* _Problem statement_:
For every line of the records below that holds "remember", add one. Give only the final total.
┏━━
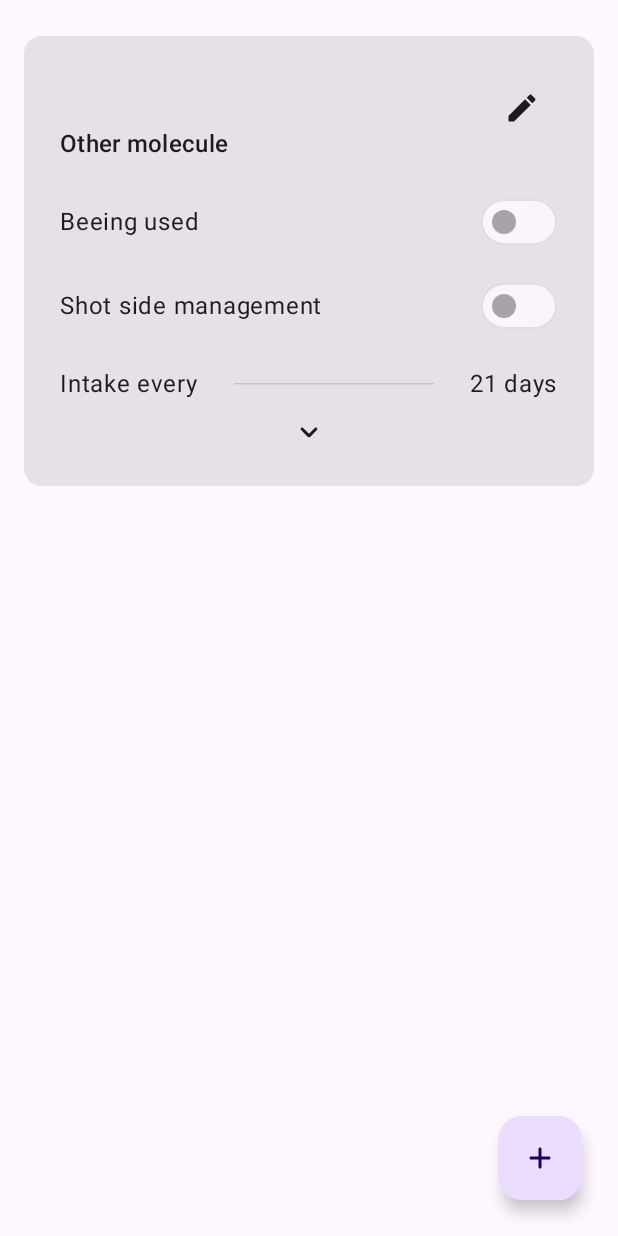
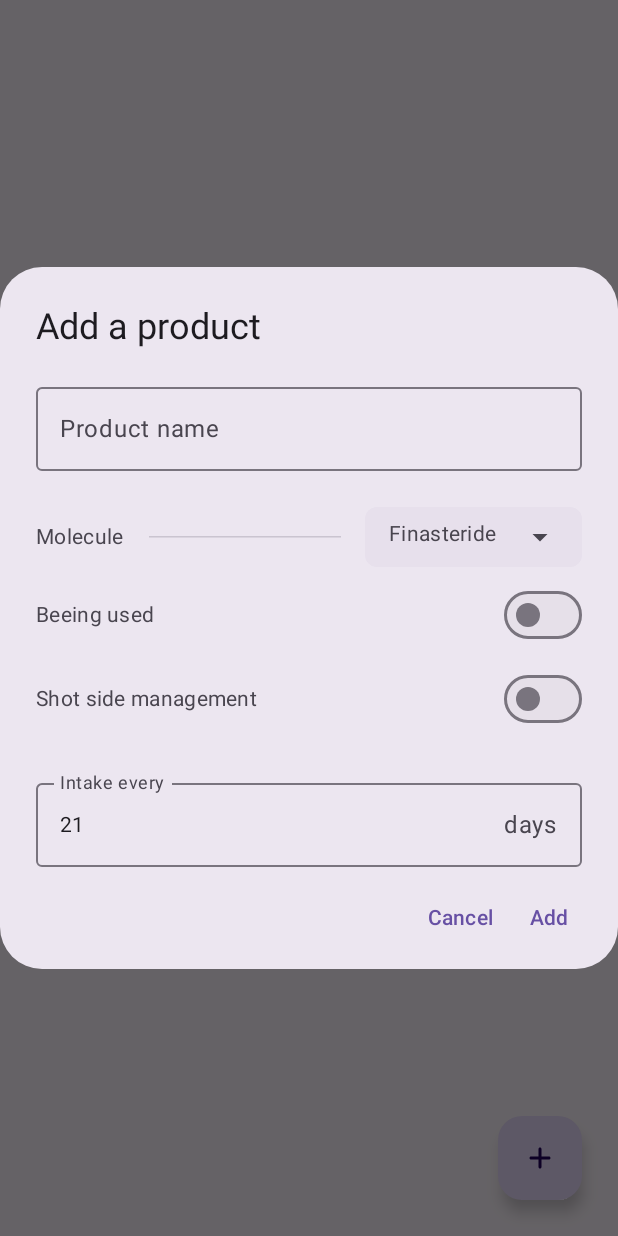
Before and after one commit to DuxMuxxy/TransMemo, an Android app built with Jetpack Compose: the composable ProductsScreen shown on its own in the app's theme, after a tap on "Add a product to the list", on a phone screen of 412 x 824 dp. Run offline under Robolectric (Android 15) with nearby library versions, the phone set to English and light mode, and no system bars; our stand-ins replace Room's generated code; 4 statements that could not run were skipped.

Commit message:
Add product dialog

```diff
--- a/app/src/main/java/com/chrysalide/transmemo/core/model/entities/ProductEntity.kt
+++ b/app/src/main/java/com/chrysalide/transmemo/core/model/entities/ProductEntity.kt
@@ -24,7 +24,7 @@ data class ProductEntity(
     companion object {
         fun default() = ProductEntity(
             name = "",
-            molecule = 0,
+            molecule = 8,
             unit = 0,
             dosePerIntake = 0f,
             capacity = 0f,
--- a/app/src/main/java/com/chrysalide/transmemo/di/AppModule.kt
+++ b/app/src/main/java/com/chrysalide/transmemo/di/AppModule.kt
@@ -21,6 +21,7 @@ import com.chrysalide.transmemo.core.usecase.ImportOldDatabaseUseCase
 import com.chrysalide.transmemo.presentation.MainActivityViewModel
 import com.chrysalide.transmemo.presentation.calendar.CalendarViewModel
 import com.chrysalide.transmemo.presentation.products.ProductsViewModel
+import com.chrysalide.transmemo.presentation.products.add.AddProductViewModel
 import com.chrysalide.transmemo.presentation.settings.SettingsViewModel
 import kotlinx.coroutines.CoroutineScope
 import kotlinx.coroutines.Dispatchers
@@ -60,6 +61,7 @@ private val viewModelModule = module {
     viewModelOf(::MainActivityViewModel)
     viewModelOf(::CalendarViewModel)
     viewModelOf(::ProductsViewModel)
+    viewModelOf(::AddProductViewModel)
     viewModelOf(::SettingsViewModel)
 }
 
--- /dev/null
+++ b/app/src/main/java/com/chrysalide/transmemo/presentation/extension/StringExtensions.kt
@@ -0,0 +1,7 @@
+package com.chrysalide.transmemo.presentation.extension
+
+import androidx.core.text.isDigitsOnly
+
+fun String.isValidIntegerValue() = isNotBlank() && isDigitsOnly()
+
+fun String.isValidDecimalValue() = isNotBlank() && matches("^[0-9]+(\\.[0-9]+)?$".toRegex())
--- a/app/src/main/java/com/chrysalide/transmemo/presentation/products/ProductsScreen.kt
+++ b/app/src/main/java/com/chrysalide/transmemo/presentation/products/ProductsScreen.kt
@@ -40,7 +40,6 @@ import androidx.compose.material3.OutlinedTextField
 import androidx.compose.material3.Switch
 import androidx.compose.material3.Text
 import androidx.compose.material3.TextButton
-import androidx.compose.material3.TextField
 import androidx.compose.runtime.Composable
 import androidx.compose.runtime.getValue
 import androidx.compose.runtime.mutableStateOf
@@ -57,7 +56,6 @@ import androidx.compose.ui.text.input.ImeAction
 import androidx.compose.ui.text.input.KeyboardType
 import androidx.compose.ui.text.style.TextOverflow
 import androidx.compose.ui.unit.dp
-import androidx.core.text.isDigitsOnly
 import androidx.lifecycle.compose.collectAsStateWithLifecycle
 import com.chrysalide.transmemo.R
 import com.chrysalide.transmemo.R.string
@@ -68,10 +66,13 @@ import com.chrysalide.transmemo.presentation.extension.containerCapacity
 import com.chrysalide.transmemo.presentation.extension.dosePerIntake
 import com.chrysalide.transmemo.presentation.extension.expirationDate
 import com.chrysalide.transmemo.presentation.extension.intakeInterval
+import com.chrysalide.transmemo.presentation.extension.isValidDecimalValue
+import com.chrysalide.transmemo.presentation.extension.isValidIntegerValue
 import com.chrysalide.transmemo.presentation.extension.moleculeName
 import com.chrysalide.transmemo.presentation.extension.unitName
 import com.chrysalide.transmemo.presentation.products.ProductsUiState.Loading
 import com.chrysalide.transmemo.presentation.products.ProductsUiState.Products
+import com.chrysalide.transmemo.presentation.products.add.AddProductDialog
 import com.chrysalide.transmemo.presentation.theme.TransMemoTheme
 import org.koin.androidx.compose.koinViewModel
 
@@ -80,11 +81,19 @@ fun ProductsScreen(
     viewModel: ProductsViewModel = koinViewModel(),
 ) {
     val productsUiState by viewModel.productsUiState.collectAsStateWithLifecycle()
+    var showAddProductDialog by remember { mutableStateOf(false) }
+
+    if (showAddProductDialog) {
+        AddProductDialog(
+            onDismiss = { showAddProductDialog = false },
+            onAddedProduct = { /* show added product snackbar ? */}
+        )
+    }
 
     ProductsView(
         productsUiState,
         saveProduct = viewModel::saveProduct,
-        addProduct = viewModel::addProduct
+        addProduct = { showAddProductDialog = true }
     )
 }
 
@@ -183,7 +192,8 @@ private fun ProductCard(
                                         .background(
                                             color = MaterialTheme.colorScheme.surfaceVariant,
                                             shape = MaterialTheme.shapes.small
-                                        ).clickable { isMoleculeDropDownExtended = !isMoleculeDropDownExtended }
+                                        )
+                                        .clickable { isMoleculeDropDownExtended = !isMoleculeDropDownExtended }
                                         .padding(horizontal = 16.dp, vertical = 8.dp)
                                 ) {
                                     Text(
@@ -203,6 +213,47 @@ private fun ProductCard(
                                             onClick = {
                                                 editableProduct = editableProduct.copy(molecule = index)
                                                 isMoleculeDropDownExtended = false
+                                            }
+                                        )
+                                    }
+                                }
+                            }
+                            Spacer(modifier = Modifier.height(24.dp))
+                            Row(verticalAlignment = Alignment.CenterVertically) {
+                                var isUnitDropDownExtended by remember { mutableStateOf(false) }
+                                Text(stringResource(string.feature_product_unit))
+                                HorizontalDivider(
+                                    modifier = Modifier
+                                        .weight(1f)
+                                        .widthIn(min = 16.dp)
+                                        .padding(horizontal = 16.dp)
+                                )
+                                Row(
+                                    modifier = Modifier
+                                        .background(
+                                            color = MaterialTheme.colorScheme.surfaceVariant,
+                                            shape = MaterialTheme.shapes.small
+                                        )
+                                        .clickable { isUnitDropDownExtended = !isUnitDropDownExtended }
+                                        .padding(horizontal = 16.dp, vertical = 8.dp)
+                                ) {
+                                    Text(
+                                        text = editableProduct.unitName(),
+                                        overflow = TextOverflow.Ellipsis
+                                    )
+                                    Spacer(modifier = Modifier.width(16.dp))
+                                    Icon(Icons.Filled.ArrowDropDown, contentDescription = null)
+                                }
+                                DropdownMenu(
+                                    expanded = isUnitDropDownExtended,
+                                    onDismissRequest = { isUnitDropDownExtended = false }
+                                ) {
+                                    stringArrayResource(R.array.units).forEachIndexed { index, unit ->
+                                        DropdownMenuItem(
+                                            text = { Text(unit) },
+                                            onClick = {
+                                                editableProduct = editableProduct.copy(unit = index)
+                                                isUnitDropDownExtended = false
                                             }
                                         )
                                     }
@@ -372,10 +423,10 @@ private fun ProductCard(
 }
 
 @Composable
-private fun SwitchRow(
+fun SwitchRow(
     text: String,
     checked: Boolean,
-    enabled: Boolean,
+    enabled: Boolean = true,
     onCheckedChange: (Boolean) -> Unit
 ) {
     Row(verticalAlignment = Alignment.CenterVertically) {
@@ -423,7 +474,7 @@ private fun TextValueRow(
                 null
             },
             trailingIcon = if (isError) {
-                { Icon(Icons.Filled.Warning, "error", tint = MaterialTheme.colorScheme.error) }
+                { Icon(Icons.Filled.Warning, contentDescription = null, tint = MaterialTheme.colorScheme.error) }
             } else {
                 null
             },
@@ -445,10 +496,6 @@ private fun TextValueRow(
         }
     }
 }
-
-private fun String.isValidIntegerValue() = isNotBlank() && isDigitsOnly()
-
-private fun String.isValidDecimalValue() = isNotBlank() && matches("^[0-9]+(\\.[0-9]+)?$".toRegex())
 
 @ThemePreviews
 @Composable
--- a/app/src/main/java/com/chrysalide/transmemo/presentation/products/ProductsViewModel.kt
+++ b/app/src/main/java/com/chrysalide/transmemo/presentation/products/ProductsViewModel.kt
@@ -29,12 +29,6 @@ class ProductsViewModel(
             databaseRepository.updateProduct(productEntity)
         }
     }
-
-    fun addProduct() {
-        viewModelScope.launch {
-            databaseRepository.insertProduct(ProductEntity.default())
-        }
-    }
 }
 
 sealed interface ProductsUiState {
--- /dev/null
+++ b/app/src/main/java/com/chrysalide/transmemo/presentation/products/add/AddProductDialog.kt
@@ -0,0 +1,214 @@
+package com.chrysalide.transmemo.presentation.products.add
+
+import androidx.compose.foundation.background
+import androidx.compose.foundation.clickable
+import androidx.compose.foundation.layout.Column
+import androidx.compose.foundation.layout.Row
+import androidx.compose.foundation.layout.Spacer
+import androidx.compose.foundation.layout.fillMaxWidth
+import androidx.compose.foundation.layout.height
+import androidx.compose.foundation.layout.padding
+import androidx.compose.foundation.layout.width
+import androidx.compose.foundation.layout.widthIn
+import androidx.compose.foundation.text.KeyboardActions
+import androidx.compose.foundation.text.KeyboardOptions
+import androidx.compose.material.icons.Icons
+import androidx.compose.material.icons.filled.ArrowDropDown
+import androidx.compose.material.icons.filled.Warning
+import androidx.compose.material3.AlertDialog
+import androidx.compose.material3.DropdownMenu
+import androidx.compose.material3.DropdownMenuItem
+import androidx.compose.material3.HorizontalDivider
+import androidx.compose.material3.Icon
+import androidx.compose.material3.MaterialTheme
+import androidx.compose.material3.OutlinedTextField
+import androidx.compose.material3.Text
+import androidx.compose.runtime.Composable
+import androidx.compose.runtime.getValue
+import androidx.compose.runtime.mutableStateOf
+import androidx.compose.runtime.remember
+import androidx.compose.runtime.setValue
+import androidx.compose.ui.Alignment
+import androidx.compose.ui.Modifier
+import androidx.compose.ui.focus.FocusDirection
+import androidx.compose.ui.platform.LocalFocusManager
+import androidx.compose.ui.res.stringArrayResource
+import androidx.compose.ui.res.stringResource
+import androidx.compose.ui.text.input.ImeAction
+import androidx.compose.ui.text.input.KeyboardType
+import androidx.compose.ui.text.style.TextOverflow
+import androidx.compose.ui.unit.dp
+import com.chrysalide.transmemo.R
+import org.koin.androidx.compose.koinViewModel
+import com.chrysalide.transmemo.R.string
+import com.chrysalide.transmemo.core.model.entities.ProductEntity
+import com.chrysalide.transmemo.presentation.design.ThemePreviews
+import com.chrysalide.transmemo.presentation.extension.isValidIntegerValue
+import com.chrysalide.transmemo.presentation.extension.moleculeName
+import com.chrysalide.transmemo.presentation.extension.unitName
+import com.chrysalide.transmemo.presentation.products.SwitchRow
+
+@Composable
+fun AddProductDialog(
+    onDismiss: () -> Unit,
+    onAddedProduct: () -> Unit,
+    viewModel: AddProductViewModel = koinViewModel()
+) {
+    AddProductDialog(
+        onDismiss = onDismiss,
+        addProduct = { product ->
+            viewModel.addProduct(product)
+            onAddedProduct()
+        }
+    )
+}
+
+@Composable
+private fun AddProductDialog(
+    onDismiss: () -> Unit,
+    addProduct: (ProductEntity) -> Unit
+) {
+    val focusManager = LocalFocusManager.current
+    var product by remember { mutableStateOf(ProductEntity.default()) }
+    var intakePeriodicityValue by remember { mutableStateOf(product.intakeInterval.toString()) }
+    val isIntakePeriodicityValid = intakePeriodicityValue.isValidIntegerValue()
+
+    AlertDialog(
+        onDismissRequest = onDismiss,
+        title = { Text(stringResource(string.feature_products_add_dialog_title)) },
+        text = {
+            Column {
+                OutlinedTextField(
+                    modifier = Modifier.fillMaxWidth(),
+                    value = product.name,
+                    onValueChange = { product = product.copy(name = it) },
+                    label = { Text(stringResource(string.feature_product_name)) },
+                    keyboardOptions = KeyboardOptions(imeAction = ImeAction.Next),
+                    keyboardActions = KeyboardActions(onNext = { focusManager.moveFocus(FocusDirection.Down) })
+                )
+                Spacer(modifier = Modifier.height(24.dp))
+                Row(verticalAlignment = Alignment.CenterVertically) {
+                    var isMoleculeDropDownExtended by remember { mutableStateOf(false) }
+                    Text(stringResource(string.feature_product_molecule))
+                    HorizontalDivider(
+                        modifier = Modifier
+                            .weight(1f)
+                            .widthIn(min = 16.dp)
+                            .padding(horizontal = 16.dp)
+                    )
+                    Row(
+                        modifier = Modifier
+                            .background(
+                                color = MaterialTheme.colorScheme.surfaceVariant,
+                                shape = MaterialTheme.shapes.small
+                            )
+                            .clickable { isMoleculeDropDownExtended = !isMoleculeDropDownExtended }
+                            .padding(horizontal = 16.dp, vertical = 8.dp)
+                    ) {
+                        Text(
+                            text = product.moleculeName(),
+                            maxLines = 1,
+                            overflow = TextOverflow.Ellipsis
+                        )
+                        Spacer(modifier = Modifier.width(16.dp))
+                        Icon(Icons.Filled.ArrowDropDown, contentDescription = null)
+                    }
+                    DropdownMenu(
+                        expanded = isMoleculeDropDownExtended,
+                        onDismissRequest = { isMoleculeDropDownExtended = false }
+                    ) {
+                        stringArrayResource(R.array.molecules).forEachIndexed { index, moleculeName ->
+                            DropdownMenuItem(
+                                text = { Text(moleculeName) },
+                                onClick = {
+                                    product = product.copy(molecule = index)
+                                    isMoleculeDropDownExtended = false
+                                }
+                            )
+                        }
+                    }
+                }
+
+                Spacer(modifier = Modifier.height(8.dp))
+                SwitchRow(
+                    text = stringResource(string.feature_products_beeing_used),
+                    checked = product.inUse,
+                    onCheckedChange = { product = product.copy(inUse = it) }
+                )
+                Spacer(modifier = Modifier.height(8.dp))
+                SwitchRow(
+                    text = stringResource(string.feature_products_handle_side),
+                    checked = product.handleSide,
+                    onCheckedChange = { product = product.copy(handleSide = it) }
+                )
+                Spacer(modifier = Modifier.height(24.dp))
+                OutlinedTextField(
+                    modifier = Modifier.fillMaxWidth(),
+                    value = intakePeriodicityValue,
+                    onValueChange = {
+                        intakePeriodicityValue = it
+                        if (it.isValidIntegerValue()) {
+                            product = product.copy(intakeInterval = intakePeriodicityValue.toInt())
+                        }
+                    },
+                    label = { Text(stringResource(string.feature_products_intake_periodicity)) },
+                    suffix = { Text(stringResource(string.global_days)) },
+                    singleLine = true,
+                    isError = !isIntakePeriodicityValid,
+                    supportingText = if (!isIntakePeriodicityValid) {
+                        {
+                            Text(
+                                modifier = Modifier.fillMaxWidth(),
+                                text = stringResource(string.global_bad_value_format),
+                                color = MaterialTheme.colorScheme.error,
+                            )
+                        }
+                    } else {
+                        null
+                    },
+                    trailingIcon = if (!isIntakePeriodicityValid) {
+                        { Icon(Icons.Filled.Warning, contentDescription = null, tint = MaterialTheme.colorScheme.error) }
+                    } else {
+                        null
+                    },
+                    keyboardOptions = KeyboardOptions(
+                        keyboardType = KeyboardType.Number,
+                        imeAction = ImeAction.Done,
+                    )
+                )
+            }
+        },
+        confirmButton = {
+            Text(
+                text = stringResource(string.feature_products_add_dialog_add_button),
+                style = MaterialTheme.typography.labelLarge,
+                color = MaterialTheme.colorScheme.primary,
+                modifier = Modifier
+                    .padding(horizontal = 8.dp)
+                    .clickable {
+                        addProduct(product)
+                        onDismiss()
+                    }
+            )
+        },
+        dismissButton = {
+            Text(
+                text = stringResource(string.global_cancel),
+                style = MaterialTheme.typography.labelLarge,
+                color = MaterialTheme.colorScheme.primary,
+                modifier = Modifier
+                    .padding(horizontal = 8.dp)
+                    .clickable(onClick = onDismiss)
+            )
+        },
+    )
+}
+
+@ThemePreviews
+@Composable
+fun AddProductDialogPreview() {
+    AddProductDialog(
+        onDismiss = {},
+        addProduct = {}
+    )
+}
--- /dev/null
+++ b/app/src/main/java/com/chrysalide/transmemo/presentation/products/add/AddProductViewModel.kt
@@ -0,0 +1,18 @@
+package com.chrysalide.transmemo.presentation.products.add
+
+import androidx.lifecycle.ViewModel
+import androidx.lifecycle.viewModelScope
+import com.chrysalide.transmemo.core.model.entities.ProductEntity
+import com.chrysalide.transmemo.core.repository.DatabaseRepository
+import kotlinx.coroutines.launch
+
+class AddProductViewModel(
+    private val databaseRepository: DatabaseRepository
+): ViewModel() {
+
+    fun addProduct(productEntity: ProductEntity) {
+        viewModelScope.launch {
+            databaseRepository.insertProduct(productEntity)
+        }
+    }
+}
--- a/app/src/main/res/values/strings.xml
+++ b/app/src/main/res/values/strings.xml
@@ -73,4 +73,7 @@
     <string name="feature_products_add_button_content_description">Add a product to the list</string>
     <string name="feature_product_name">Product name</string>
     <string name="feature_product_molecule">Molecule</string>
+    <string name="feature_products_add_dialog_title">Add a product</string>
+    <string name="feature_products_add_dialog_add_button">Add</string>
+    <string name="feature_product_unit">Unit</string>
 </resources>
```
Also changed, not shown: 1 other file.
┗━━
* _Solution to this exercise_:
6